The coalition is especially pleased the Court adopted the key points advanced by the coalition in its judgment by highlighting how “[o]ver-reliance on generalities can perpetuate harmful myths and stereotypes about individuals with disabilities, which is inimical to the truth-seeking process, and creates additional barriers for those seeking access to justice.” Substantive equality requires courts to assess evidence based on the actual abilities and individual circumstances of women with disabilities. 

While the Court’s statement denouncing ableist stereotypes is a welcome one, it is disappointing that the Court did not explicitly recognize the gendered impact of sexual violence against women and girls with disabilities. As LEAF-DAWN-ARCH noted in the written submissions, women with disabilities are overrepresented among sexual assault survivors. In 2014, women living with disabilities were nearly twice as likely to have been sexually assaulted than women without disabilities. 

Suzan Fraser, co-counsel for LEAF-DAWN-ARCH, said in an interview with the Globe and Mail about the case: “just because a person is labelled with a disability, we should be wary of treating their reliability differently based on what I would say are actuarial scores.”  

Read the Supreme Court of Canada’s decision.    

Case committee and Counsel  

LEAF-DAWN-ARCH’s arguments were informed and supported by a case committee composed of academics and practitioners with expertise in the relevant issues. The committee members for this intervention are (in alphabetical order): Shelley Fletcher (People First of Canada), Karine-Myrgianie Jean-François (DAWN), Barb McIntyre (Boost Child & Youth Advocacy Centre), Janet Mosher (Osgoode Hall Law School), Roxanne Mykitiuk (Osgoode Hall Law School), and Tess Sheldon (Faculty of Law, University of Windsor).   

The LEAF staff who contributed to the case were Megan Stephens, Rosel Kim, and Nicole Biros-Bolton.  

For background and judicial history of the case, see our earlier announcement when LEAF-DAWN-ARCH submitted its written arguments to the Supreme Court of Canada.  

For media inquiries, contact:  

Suzan E. Fraser 
Fraser Advocacy 
T : 416 703 9555 
E : [email protected]  

Kerri Joffe, Staff Lawyer 
ARCH Disability Law Centre 
E: [email protected]  

Rosel Kim, Staff Lawyer 
Women’s Legal Education and Action Fund 
E: [email protected]  

About Women’s Legal Education and Action Fund (LEAF)  

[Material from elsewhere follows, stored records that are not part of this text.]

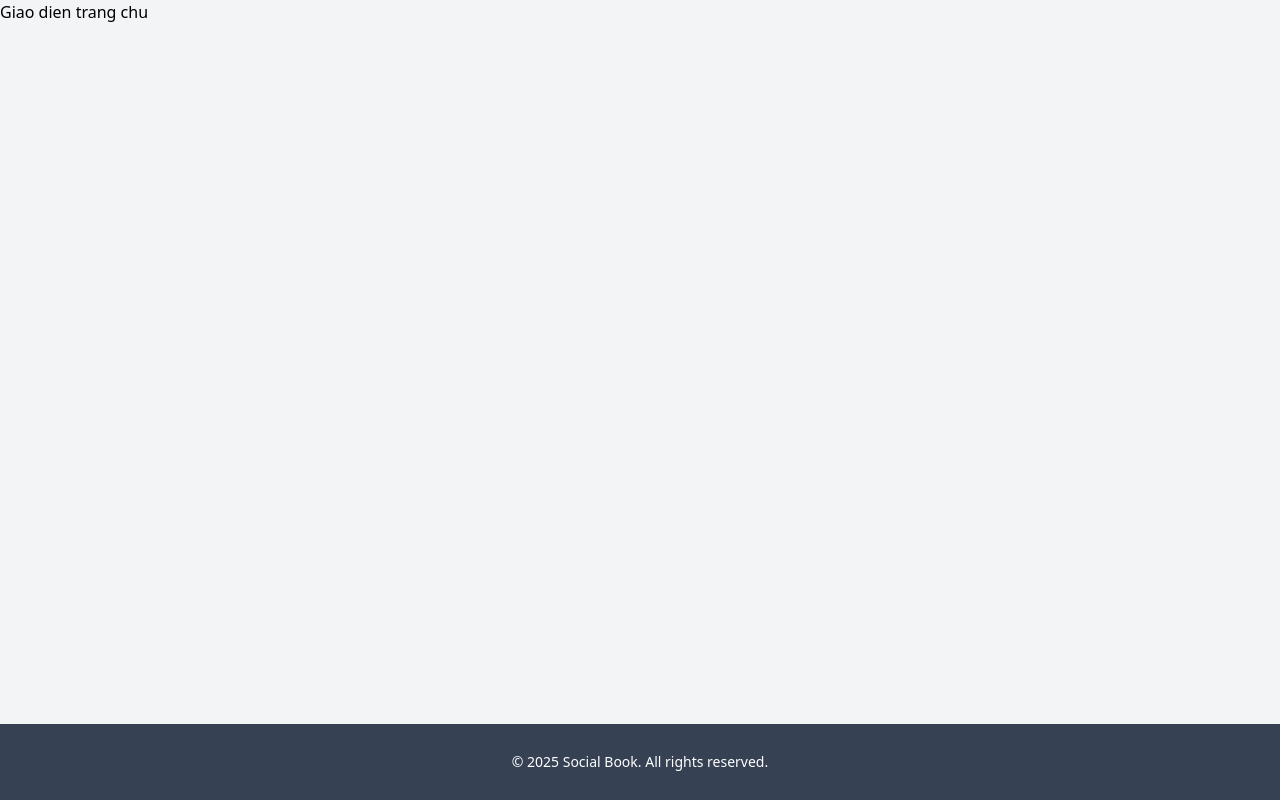
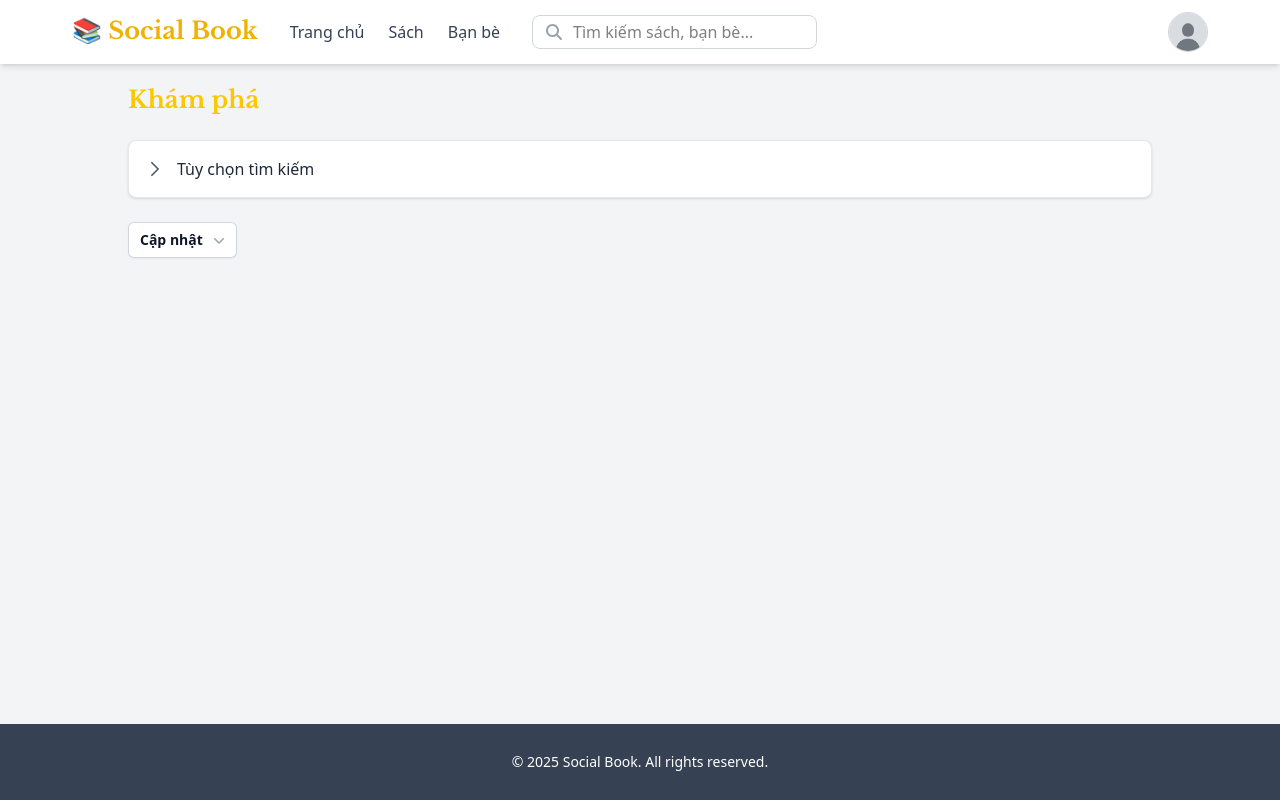
Before and after one commit to DatPham124/social-book-app, a Vue app: page /home in a window 1280 px wide. Built offline with nearby package versions, Linux system fonts and the light colour scheme.

Commit message:
feat(filter): Interface, add collapsible book filter with Alpine.js and last updated drop down

```diff
--- a/package.json
+++ b/package.json
@@ -14,7 +14,10 @@
     "@fortawesome/free-regular-svg-icons": "^7.0.1",
     "@fortawesome/free-solid-svg-icons": "^7.0.1",
     "@fortawesome/vue-fontawesome": "^3.1.2",
+    "@headlessui/vue": "^1.7.23",
+    "@heroicons/vue": "^2.2.0",
     "@tailwindcss/vite": "^4.1.13",
+    "alpinejs": "^3.15.0",
     "axios": "^1.12.2",
     "tailwindcss": "^4.1.13",
     "vue": "^3.5.21",
--- a/src/components/Navbar.vue
+++ b/src/components/Navbar.vue
@@ -4,9 +4,9 @@ import { ref } from "vue"
 
 <template>
     <nav class="bg-white shadow-md">
-        <div class="max-w-5xl mx-auto px-4 sm:px-6 lg:px-8">
+        <div class=" mx-auto px-4 sm:px-6 lg:px-8">
 
-            <div class="flex justify-between h-16 items-center">
+            <div class="flex justify-between h-16 items-center mx-10">
                 <div class="flex space-x-8 item-center">
                     <h1 class="text-2xl font-logo text-yellow-500 item-center">📚 Social Book</h1>
 
--- a/src/main.js
+++ b/src/main.js
@@ -2,6 +2,11 @@ import { createApp } from 'vue'
 import './style.css'
 import App from './App.vue'
 import router from './router/index.js'
+import Alpine from 'alpinejs';
+
+window.Alpine = Alpine;
+
+Alpine.start();
 
 /* add fontawesome core */
 import { library } from '@fortawesome/fontawesome-svg-core'
--- a/src/views/Home.vue
+++ b/src/views/Home.vue
@@ -1,9 +1,102 @@
 <script setup>
-// import {Navbar} from '../components/Navbar.vue';
+import Navbar from '../components/Navbar.vue';
+import { ref } from 'vue';
+
+import { Menu, MenuButton, MenuItem, MenuItems } from '@headlessui/vue'
+import { ChevronDownIcon } from '@heroicons/vue/20/solid'
+
+
+const isOpen = ref(false);
 </script>
 
 <template>
-    <h1>Giao dien trang chu</h1>
-    <!-- <Navbar /> -->
+    <Navbar />
 
+
+    <div class="w-full max-w-5xl mx-auto m-5 space-y-6">
+        <h1 class="text-2xl font-logo text-yellow-400 item-center">Khám phá</h1>
+
+        <div class="bg-white border border-gray-200 rounded-lg shadow-sm ">
+
+            <button @click="isOpen = !isOpen"
+                class="focus:outline-none focus:ring-2 focus:ring-yellow-400 w-full flex items-center justify-start p-4 text-left focus:outline-none">
+
+                <svg class="w-5 h-5 text-gray-600 transition-transform duration-300 ease-in-out"
+                    :class="{ 'rotate-90': isOpen }" xmlns="http://www.w3.org/2000/svg" fill="none" viewBox="0 0 24 24"
+                    stroke-width="2" stroke="currentColor">
+                    <path stroke-linecap="round" stroke-linejoin="round" d="m8.25 4.5 7.5 7.5-7.5 7.5" />
+                </svg>
+
+                <span class="ml-3 font-medium text-gray-800">Tùy chọn tìm kiếm</span>
+            </button>
+
+            <Transition enter-from-class="opacity-0 -translate-y-2" enter-to-class="opacity-100 translate-y-0"
+                enter-active-class="transition ease-out duration-200" leave-from-class="opacity-100 translate-y-0"
+                leave-to-class="opacity-0 -translate-y-2" leave-active-class="transition ease-in duration-150">
+                <div v-show="isOpen" class="border-t border-gray-200 p-4">
+                    <p class="text-gray-600">
+                        Bạn có thể thêm các tùy chọn bộ lọc (checkbox, radio button, v.v.) vào đây.
+                    </p>
+
+                    <div class="mt-4 space-y-2">
+                        <div>
+                            <label class="inline-flex items-center">
+                                <input type="checkbox" class="form-checkbox h-5 w-5 text-blue-600">
+                                <span class="ml-2 text-gray-700">Theo tác giả</span>
+                            </label>
+                        </div>
+                        <div>
+                            <label class="inline-flex items-center">
+                                <input type="checkbox" class="form-checkbox h-5 w-5 text-blue-600">
+                                <span class="ml-2 text-gray-700">Theo thể loại</span>
+                            </label>
+                        </div>
+                    </div>
+
+                </div>
+            </Transition>
+        </div>
+
+
+        <Menu as="div" class="relative inline-block">
+            <MenuButton
+                class="focus:outline-none focus:ring-2 focus:ring-yellow-400 inline-flex w-full justify-center gap-x-1.5 rounded-md bg-white px-3 py-2 text-sm font-semibold text-gray-900 shadow-xs inset-ring-1 inset-ring-gray-300 hover:bg-gray-50">
+                Cập nhật
+                <ChevronDownIcon class="-mr-1 size-5 text-gray-400" aria-hidden="true" />
+            </MenuButton>
+
+            <transition enter-active-class="transition ease-out duration-100"
+                enter-from-class="transform opacity-0 scale-95" enter-to-class="transform scale-100"
+                leave-active-class="transition ease-in duration-75" leave-from-class="transform scale-100"
+                leave-to-class="transform opacity-0 scale-95">
+                <MenuItems
+                    class="absolute left-0-0 z-10 mt-2 w-56 origin-top-left rounded-md bg-white shadow-lg outline-1 outline-black/5">
+                    <div class="py-1">
+                        <MenuItem v-slot="{ active }">
+                        <a href="#"
+                            :class="[active ? 'bg-gray-100 text-gray-900 outline-hidden' : 'text-gray-700', 'block px-4 py-2 text-sm']">Account
+                            settings</a>
+                        </MenuItem>
+                        <MenuItem v-slot="{ active }">
+                        <a href="#"
+                            :class="[active ? 'bg-gray-100 text-gray-900 outline-hidden' : 'text-gray-700', 'block px-4 py-2 text-sm']">Support</a>
+                        </MenuItem>
+                        <MenuItem v-slot="{ active }">
+                        <a href="#"
+                            :class="[active ? 'bg-gray-100 text-gray-900 outline-hidden' : 'text-gray-700', 'block px-4 py-2 text-sm']">License</a>
+                        </MenuItem>
+                        <form method="POST" action="#">
+                            <MenuItem v-slot="{ active }">
+                            <button type="submit"
+                                :class="[active ? 'bg-gray-100 text-gray-900 outline-hidden' : 'text-gray-700', 'block w-full px-4 py-2 text-left text-sm']">Sign
+                                out</button>
+                            </MenuItem>
+                        </form>
+                    </div>
+                </MenuItems>
+            </transition>
+        </Menu>
+
+
+    </div>
 </template>
```
Also changed, not shown: 1 other file (tests, documents, lock files or other folders).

The Women’s Legal Education and Action Fund (LEAF) works to advance the substantive equality rights of women and girls through litigation, law reform, and public education. Since 1985, LEAF has intervened in landmark cases that have advanced equality in Canada—helping to prevent violence, eliminate discrimination in the workplace, provide better maternity benefits, ensure a right to pay equity, and allow access to reproductive freedoms.  

To support our work to protect the equality rights of women and girls, please consider donating today.  

About DisAbled Women’s Network Canada (DAWN)  

Established in 1985, DAWN is a national, feminist, cross-disability organization that has provided opportunities for self-determination and leadership development for women and girls with disabilities for 35 years. DAWN’s mission is to end the poverty, isolation, discrimination and violence experienced by Canadian women with disabilities and Deaf women. DAWN works towards the advancement and inclusion of women and girls with disabilities and Deaf women and girls by creating change at a systemic level. DAWN has intervened before the Supreme Court of Canada on its own, or in coalition with LEAF, in numerous criminal and human rights-related cases.  

About ARCH Disability Law Centre (ARCH)  

ARCH is a specialty legal clinic, with a 40-year history of defending and advancing the equality rights and inclusion of persons with disabilities. ARCH is governed by a community-based board of directors, the majority of whom are persons with disabilities. ARCH provides legal advice directly to persons with disabilities in Ontario, conducts test case litigation before all levels of courts and tribunals, and maintains an extensive law reform practice. ARCH has particular expertise in human rights law, equality rights law and access to justice for persons with disabilities.